• [GOAL OF THE EXERCISE] If a line in the entries below holds the string "shown", copy it.

• [RECORDS FOR THIS EXERCISE]
++++++

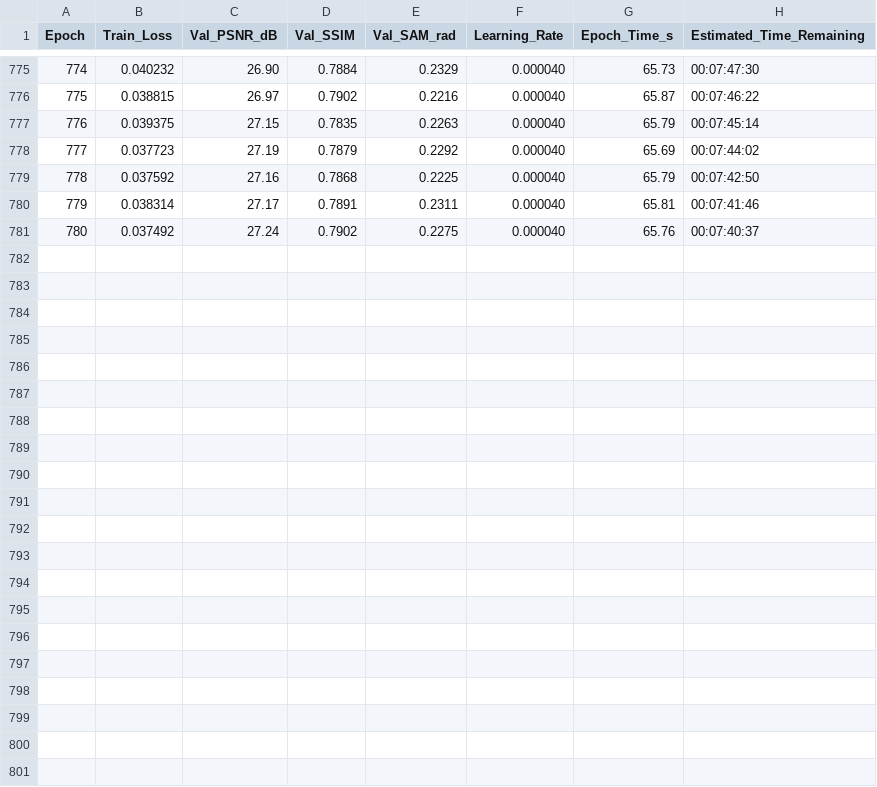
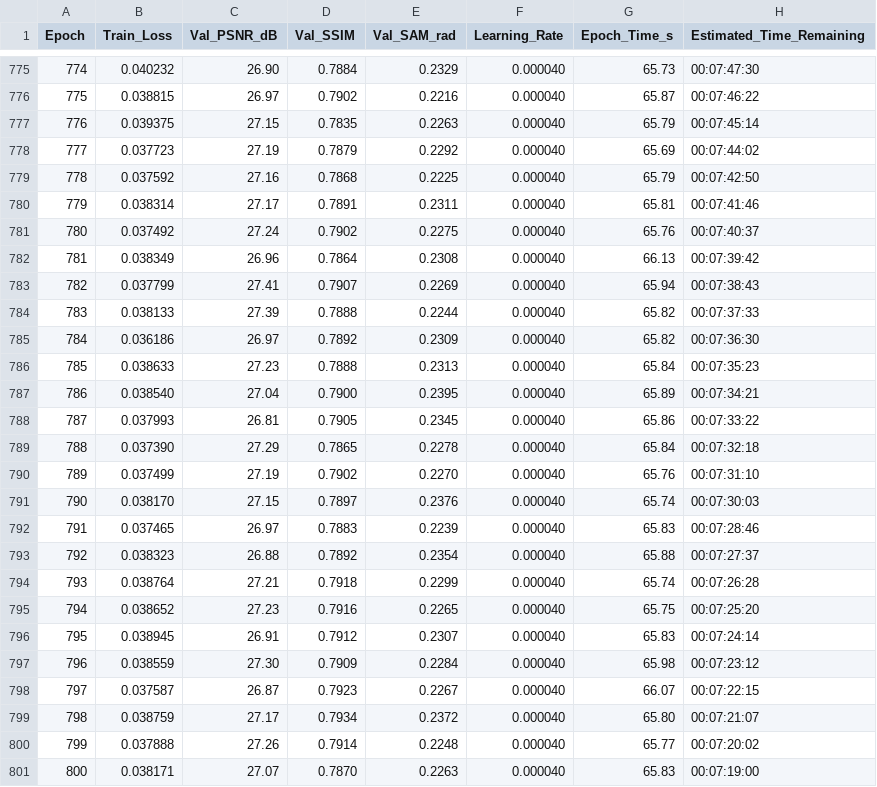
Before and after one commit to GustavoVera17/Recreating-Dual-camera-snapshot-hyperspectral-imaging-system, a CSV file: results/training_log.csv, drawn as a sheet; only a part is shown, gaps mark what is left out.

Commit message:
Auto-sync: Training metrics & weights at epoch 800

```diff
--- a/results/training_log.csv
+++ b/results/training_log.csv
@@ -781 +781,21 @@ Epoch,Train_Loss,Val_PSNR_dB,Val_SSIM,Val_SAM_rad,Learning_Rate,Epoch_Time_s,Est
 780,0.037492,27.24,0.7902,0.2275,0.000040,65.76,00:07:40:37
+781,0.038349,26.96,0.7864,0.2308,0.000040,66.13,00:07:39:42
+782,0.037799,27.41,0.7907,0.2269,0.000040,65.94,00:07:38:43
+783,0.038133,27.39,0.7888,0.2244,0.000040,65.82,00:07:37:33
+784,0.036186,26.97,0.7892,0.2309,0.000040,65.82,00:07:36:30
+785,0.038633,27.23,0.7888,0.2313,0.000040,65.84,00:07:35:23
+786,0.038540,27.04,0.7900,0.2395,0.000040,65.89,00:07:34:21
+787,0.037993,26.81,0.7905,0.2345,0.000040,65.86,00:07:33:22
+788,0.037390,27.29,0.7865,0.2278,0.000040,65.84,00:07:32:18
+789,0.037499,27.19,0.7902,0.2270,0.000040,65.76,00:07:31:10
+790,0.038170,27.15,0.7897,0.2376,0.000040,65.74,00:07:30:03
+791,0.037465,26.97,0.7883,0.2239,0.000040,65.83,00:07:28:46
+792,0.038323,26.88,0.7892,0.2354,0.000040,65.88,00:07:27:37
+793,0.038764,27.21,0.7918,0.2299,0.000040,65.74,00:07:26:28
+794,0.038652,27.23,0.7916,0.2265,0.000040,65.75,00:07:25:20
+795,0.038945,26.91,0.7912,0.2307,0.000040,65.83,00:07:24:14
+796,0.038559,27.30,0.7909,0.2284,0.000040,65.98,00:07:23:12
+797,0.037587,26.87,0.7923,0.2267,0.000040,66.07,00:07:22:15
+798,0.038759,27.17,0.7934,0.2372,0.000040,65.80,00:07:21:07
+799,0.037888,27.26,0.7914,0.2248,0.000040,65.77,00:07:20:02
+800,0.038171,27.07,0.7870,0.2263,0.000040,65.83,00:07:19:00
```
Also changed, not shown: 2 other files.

++++++

• [RESULT OF THIS EXERCISE]
Before and after one commit to GustavoVera17/Recreating-Dual-camera-snapshot-hyperspectral-imaging-system, a CSV file: results/training_log.csv, drawn as a sheet; only a part is shown, gaps mark what is left out.
Also changed, not shown: 2 other files.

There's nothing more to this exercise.